“We are already looking forward to the next phase of expansion in our growth. New age media is coming of age in India and we want to take our place by becoming a one-stop publisher for writers and legacy publishers,” he says. When prompted he expands on this with, “We want to open up our existing content platform www.wittyfeed.com and turn it into a formal publishing platform (user-generated content and paid content), wherein publishers and writers can come and publish their content on our domain and leverage our traffic and marketing strategies.”
According to Shashank, 25 existing publishers have already come on board to this new way of publishing and are partners with WittyFeed, although he refuses to divulge any names as of now. The reason for this move is explained with, “We wanted to create a platform writers in India. When we looked at the existing content and analysed it, most of the content is not original, and it does not drive traffic which guarantees revenue. Publishers want traffic and that is something we can help with.”

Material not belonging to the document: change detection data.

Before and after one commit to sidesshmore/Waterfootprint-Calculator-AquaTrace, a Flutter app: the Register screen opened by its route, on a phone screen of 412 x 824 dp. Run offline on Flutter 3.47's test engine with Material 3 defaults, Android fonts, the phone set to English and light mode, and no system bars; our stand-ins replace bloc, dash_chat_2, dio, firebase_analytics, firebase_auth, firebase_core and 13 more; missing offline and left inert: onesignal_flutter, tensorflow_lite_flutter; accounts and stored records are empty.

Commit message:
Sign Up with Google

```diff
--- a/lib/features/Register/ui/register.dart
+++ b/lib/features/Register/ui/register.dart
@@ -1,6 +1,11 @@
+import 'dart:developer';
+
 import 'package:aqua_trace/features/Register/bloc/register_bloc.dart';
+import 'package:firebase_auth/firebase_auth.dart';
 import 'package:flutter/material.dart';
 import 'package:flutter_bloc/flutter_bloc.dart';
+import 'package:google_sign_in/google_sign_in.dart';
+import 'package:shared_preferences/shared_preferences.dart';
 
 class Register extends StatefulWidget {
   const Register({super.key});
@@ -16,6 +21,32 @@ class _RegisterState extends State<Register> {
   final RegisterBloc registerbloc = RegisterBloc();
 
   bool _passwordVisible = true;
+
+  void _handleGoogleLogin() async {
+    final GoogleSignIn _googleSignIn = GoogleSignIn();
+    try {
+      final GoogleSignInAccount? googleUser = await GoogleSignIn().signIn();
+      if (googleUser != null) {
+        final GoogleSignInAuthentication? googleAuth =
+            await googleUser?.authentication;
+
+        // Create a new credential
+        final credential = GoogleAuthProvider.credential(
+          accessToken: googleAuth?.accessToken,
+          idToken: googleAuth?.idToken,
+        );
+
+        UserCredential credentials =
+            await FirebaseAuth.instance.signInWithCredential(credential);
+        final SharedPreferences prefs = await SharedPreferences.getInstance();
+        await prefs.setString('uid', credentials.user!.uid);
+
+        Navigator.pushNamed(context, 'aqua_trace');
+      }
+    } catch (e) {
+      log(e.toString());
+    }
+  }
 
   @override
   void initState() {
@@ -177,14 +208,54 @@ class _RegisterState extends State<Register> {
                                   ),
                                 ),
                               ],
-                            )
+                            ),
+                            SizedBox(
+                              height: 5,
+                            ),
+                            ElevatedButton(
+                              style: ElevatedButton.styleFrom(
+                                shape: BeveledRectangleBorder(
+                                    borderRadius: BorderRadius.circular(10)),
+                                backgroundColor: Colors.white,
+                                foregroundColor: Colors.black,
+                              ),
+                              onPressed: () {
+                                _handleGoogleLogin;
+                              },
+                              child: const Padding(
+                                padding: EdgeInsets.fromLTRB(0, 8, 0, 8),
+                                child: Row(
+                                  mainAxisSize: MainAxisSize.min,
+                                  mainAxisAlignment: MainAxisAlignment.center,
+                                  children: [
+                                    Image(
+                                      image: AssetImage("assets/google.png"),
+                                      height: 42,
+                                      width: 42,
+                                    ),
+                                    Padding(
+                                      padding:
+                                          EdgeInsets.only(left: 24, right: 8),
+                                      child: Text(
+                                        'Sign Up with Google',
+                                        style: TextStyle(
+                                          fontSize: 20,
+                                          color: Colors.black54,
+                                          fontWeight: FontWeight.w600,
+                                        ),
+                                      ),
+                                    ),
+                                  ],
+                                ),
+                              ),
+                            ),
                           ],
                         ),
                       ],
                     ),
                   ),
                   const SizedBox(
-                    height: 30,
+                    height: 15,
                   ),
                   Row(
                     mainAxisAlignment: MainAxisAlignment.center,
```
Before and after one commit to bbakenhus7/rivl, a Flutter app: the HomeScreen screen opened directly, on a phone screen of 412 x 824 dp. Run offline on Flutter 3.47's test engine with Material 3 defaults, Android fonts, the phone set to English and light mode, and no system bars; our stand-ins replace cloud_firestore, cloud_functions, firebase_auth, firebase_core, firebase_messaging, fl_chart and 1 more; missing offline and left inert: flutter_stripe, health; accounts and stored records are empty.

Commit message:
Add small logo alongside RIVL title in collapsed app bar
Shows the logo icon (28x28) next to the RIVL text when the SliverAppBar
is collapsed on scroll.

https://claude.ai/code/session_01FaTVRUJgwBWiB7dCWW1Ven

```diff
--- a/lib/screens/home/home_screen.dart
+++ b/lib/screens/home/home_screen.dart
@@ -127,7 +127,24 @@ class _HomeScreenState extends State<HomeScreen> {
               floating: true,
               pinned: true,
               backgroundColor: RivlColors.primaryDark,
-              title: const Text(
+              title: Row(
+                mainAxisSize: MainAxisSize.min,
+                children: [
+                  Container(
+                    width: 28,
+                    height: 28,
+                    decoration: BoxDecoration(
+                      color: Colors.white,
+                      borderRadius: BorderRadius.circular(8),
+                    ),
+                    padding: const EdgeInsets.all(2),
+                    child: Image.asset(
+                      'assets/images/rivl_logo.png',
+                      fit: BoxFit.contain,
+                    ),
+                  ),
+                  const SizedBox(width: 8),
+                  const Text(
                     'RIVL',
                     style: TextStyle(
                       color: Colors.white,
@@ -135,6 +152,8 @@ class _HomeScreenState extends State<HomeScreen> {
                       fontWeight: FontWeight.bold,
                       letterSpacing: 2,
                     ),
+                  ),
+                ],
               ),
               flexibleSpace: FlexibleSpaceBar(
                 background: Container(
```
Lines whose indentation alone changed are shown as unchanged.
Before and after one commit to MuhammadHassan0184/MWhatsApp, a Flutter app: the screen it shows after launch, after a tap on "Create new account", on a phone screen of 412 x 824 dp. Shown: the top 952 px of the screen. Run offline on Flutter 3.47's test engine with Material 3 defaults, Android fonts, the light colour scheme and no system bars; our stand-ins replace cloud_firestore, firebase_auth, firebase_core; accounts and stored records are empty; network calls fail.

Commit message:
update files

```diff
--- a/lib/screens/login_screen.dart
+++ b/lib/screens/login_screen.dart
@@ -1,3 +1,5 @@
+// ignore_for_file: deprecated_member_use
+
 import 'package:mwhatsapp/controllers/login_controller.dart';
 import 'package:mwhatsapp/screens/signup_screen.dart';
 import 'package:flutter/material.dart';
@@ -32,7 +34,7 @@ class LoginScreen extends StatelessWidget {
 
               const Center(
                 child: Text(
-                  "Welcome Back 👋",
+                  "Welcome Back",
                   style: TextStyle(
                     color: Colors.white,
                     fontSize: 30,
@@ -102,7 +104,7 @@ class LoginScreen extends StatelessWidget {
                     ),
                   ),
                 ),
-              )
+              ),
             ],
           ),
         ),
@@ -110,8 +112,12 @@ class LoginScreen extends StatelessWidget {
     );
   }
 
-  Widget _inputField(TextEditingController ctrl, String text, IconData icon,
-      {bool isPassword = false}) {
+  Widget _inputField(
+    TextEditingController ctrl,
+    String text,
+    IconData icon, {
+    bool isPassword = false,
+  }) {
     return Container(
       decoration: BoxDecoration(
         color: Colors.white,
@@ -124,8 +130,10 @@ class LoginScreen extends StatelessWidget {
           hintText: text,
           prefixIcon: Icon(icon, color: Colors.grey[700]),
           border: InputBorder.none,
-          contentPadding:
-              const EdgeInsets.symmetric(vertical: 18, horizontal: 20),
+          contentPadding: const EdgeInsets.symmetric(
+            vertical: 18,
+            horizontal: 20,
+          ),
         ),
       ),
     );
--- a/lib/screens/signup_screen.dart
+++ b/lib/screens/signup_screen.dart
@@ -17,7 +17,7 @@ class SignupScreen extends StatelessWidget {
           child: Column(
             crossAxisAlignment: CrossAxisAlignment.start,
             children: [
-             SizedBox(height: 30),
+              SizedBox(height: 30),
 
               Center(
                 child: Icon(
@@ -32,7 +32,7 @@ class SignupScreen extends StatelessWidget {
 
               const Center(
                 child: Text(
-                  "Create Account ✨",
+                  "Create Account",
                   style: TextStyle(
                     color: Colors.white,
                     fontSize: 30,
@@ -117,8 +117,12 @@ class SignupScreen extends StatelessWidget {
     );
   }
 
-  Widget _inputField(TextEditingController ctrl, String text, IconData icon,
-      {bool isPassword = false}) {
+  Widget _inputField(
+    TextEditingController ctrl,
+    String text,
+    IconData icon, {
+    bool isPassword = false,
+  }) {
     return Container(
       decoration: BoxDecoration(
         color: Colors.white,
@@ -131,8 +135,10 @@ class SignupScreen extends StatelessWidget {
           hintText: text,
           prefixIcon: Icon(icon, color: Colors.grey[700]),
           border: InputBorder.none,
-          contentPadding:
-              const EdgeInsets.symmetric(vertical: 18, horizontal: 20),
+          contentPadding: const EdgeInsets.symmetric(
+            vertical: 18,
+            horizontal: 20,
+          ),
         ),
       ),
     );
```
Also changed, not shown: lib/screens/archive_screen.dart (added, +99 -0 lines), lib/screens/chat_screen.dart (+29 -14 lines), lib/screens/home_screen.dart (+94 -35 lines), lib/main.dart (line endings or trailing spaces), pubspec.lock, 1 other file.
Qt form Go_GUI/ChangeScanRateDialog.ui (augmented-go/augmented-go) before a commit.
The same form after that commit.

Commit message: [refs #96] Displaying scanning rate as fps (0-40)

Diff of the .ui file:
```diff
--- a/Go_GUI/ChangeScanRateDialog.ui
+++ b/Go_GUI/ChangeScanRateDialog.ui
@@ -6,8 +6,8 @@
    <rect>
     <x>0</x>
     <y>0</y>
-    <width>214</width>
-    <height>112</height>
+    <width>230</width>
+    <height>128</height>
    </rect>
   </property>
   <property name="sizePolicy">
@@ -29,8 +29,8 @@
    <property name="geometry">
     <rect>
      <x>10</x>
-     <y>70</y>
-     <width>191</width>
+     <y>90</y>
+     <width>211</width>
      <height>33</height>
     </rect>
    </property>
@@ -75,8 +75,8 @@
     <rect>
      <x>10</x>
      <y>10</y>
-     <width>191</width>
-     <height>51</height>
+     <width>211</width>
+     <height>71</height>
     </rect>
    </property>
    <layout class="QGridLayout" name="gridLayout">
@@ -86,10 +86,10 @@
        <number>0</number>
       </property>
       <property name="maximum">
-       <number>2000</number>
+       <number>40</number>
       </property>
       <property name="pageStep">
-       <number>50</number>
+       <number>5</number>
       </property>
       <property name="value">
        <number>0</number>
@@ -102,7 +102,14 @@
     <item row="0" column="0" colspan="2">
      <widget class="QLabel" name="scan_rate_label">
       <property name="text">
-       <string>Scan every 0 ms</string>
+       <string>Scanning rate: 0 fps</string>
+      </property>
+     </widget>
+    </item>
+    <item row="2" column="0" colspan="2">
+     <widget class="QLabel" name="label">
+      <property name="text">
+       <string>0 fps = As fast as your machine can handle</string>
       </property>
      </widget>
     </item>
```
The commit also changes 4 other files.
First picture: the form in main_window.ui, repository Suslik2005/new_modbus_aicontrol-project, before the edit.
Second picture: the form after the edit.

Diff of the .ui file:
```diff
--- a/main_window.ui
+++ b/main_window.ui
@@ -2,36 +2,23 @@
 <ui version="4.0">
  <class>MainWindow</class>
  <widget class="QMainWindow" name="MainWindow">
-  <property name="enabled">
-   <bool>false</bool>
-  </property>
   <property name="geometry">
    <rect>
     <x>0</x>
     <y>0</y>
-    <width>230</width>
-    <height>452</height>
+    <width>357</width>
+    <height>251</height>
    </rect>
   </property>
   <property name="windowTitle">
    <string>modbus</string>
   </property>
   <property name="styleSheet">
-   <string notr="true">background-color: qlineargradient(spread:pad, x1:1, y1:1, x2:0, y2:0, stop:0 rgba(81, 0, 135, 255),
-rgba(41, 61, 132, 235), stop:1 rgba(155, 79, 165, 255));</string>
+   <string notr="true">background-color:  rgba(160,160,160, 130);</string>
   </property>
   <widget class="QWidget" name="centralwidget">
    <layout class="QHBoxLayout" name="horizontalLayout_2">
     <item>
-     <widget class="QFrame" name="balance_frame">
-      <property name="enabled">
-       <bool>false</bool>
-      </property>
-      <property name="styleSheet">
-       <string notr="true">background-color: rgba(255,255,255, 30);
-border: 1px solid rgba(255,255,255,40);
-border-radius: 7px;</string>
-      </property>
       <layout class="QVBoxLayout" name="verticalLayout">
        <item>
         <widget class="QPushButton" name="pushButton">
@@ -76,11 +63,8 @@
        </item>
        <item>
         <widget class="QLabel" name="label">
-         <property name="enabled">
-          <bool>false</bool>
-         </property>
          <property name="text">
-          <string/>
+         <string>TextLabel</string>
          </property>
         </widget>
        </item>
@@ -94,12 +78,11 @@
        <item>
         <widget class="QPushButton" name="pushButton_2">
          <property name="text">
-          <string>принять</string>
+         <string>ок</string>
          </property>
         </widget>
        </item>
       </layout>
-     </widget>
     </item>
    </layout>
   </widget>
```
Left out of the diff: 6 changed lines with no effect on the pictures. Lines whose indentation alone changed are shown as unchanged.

The company is also looking to diversify into video content with a couple of web series to be launched in 2017 – created in-house in a studio built on the WittyFeed premises. It has also expanded into regional languages such as Tamil, Punjabi, Bengali, and Marathi in order to cater to the colloquial audience.
With a firm grip on revenues and a fluid business model that accounts for changing market trends, it is hard to imagine the kind of competition WittyFeed faces. But Shashank is quick to point out that in India platforms such as ScoopWhoop, FilterCopy could be considered contenders in terms of content if not numbers. Globally, it is sites like Diply.com, PopSugar etc., whose unique users range in the hundred millions.
“We are hitting our numbers in the country, but to even compete globally we need a minimum of 300 Mn unique users,” he says. WittyFeed plans to reach these numbers by expanding to the US and UK and build out traffic. Shashank admits candidly that it is planning to reach out to influencers in pop culture – Hollywood celebrities and NBA players in the US and content publishers, media personalities in the UK to promote the site and bring in engaged users.
“We have been wary of needing money since no one believed in us when we needed them to, and since we turned profitable, it seemed unnecessary to want to raise funding back then. Now, though, it’s different,” he concludes with a small smile.
For a completely bootstrapped company that was started in a college dorm room, the journey seems to be just beginning.
With consumers becoming king in the media space and with the delicate line between advertising and unbiased media blurring by the day, it is but obvious that new age media is a whole new animal. It requires new rules and a new kind of understanding of the relationship that the average millennial consumer-audience has with publishers, both legacy and new age. While platforms such as FilterCopy, ScoopWhoop and others have gained in popularity their numbers still have a while to catch up with those of WittyFeed.
WittyFeed, on the other hand, has very recently jumped on board the video waggon wheel with its web series and recipe verticals, a market that has well been captured by other, more established platforms both in India and globally, as well. But with a sound business model, young co-founders (none of them are over 30), and millions in revenue, it does seem to be on the right track to going the distance.
How far it will succeed in breaking out on the top in the global arena, how much will its video efforts pay off while marketing itself becomes a whole new ballgame is a question for the ages. One whose answer we look forward to in the coming months.
Update 1: 2nd November 2017
Wittyfeed’s valuation has been updated to $45 Mn from $100 Mn.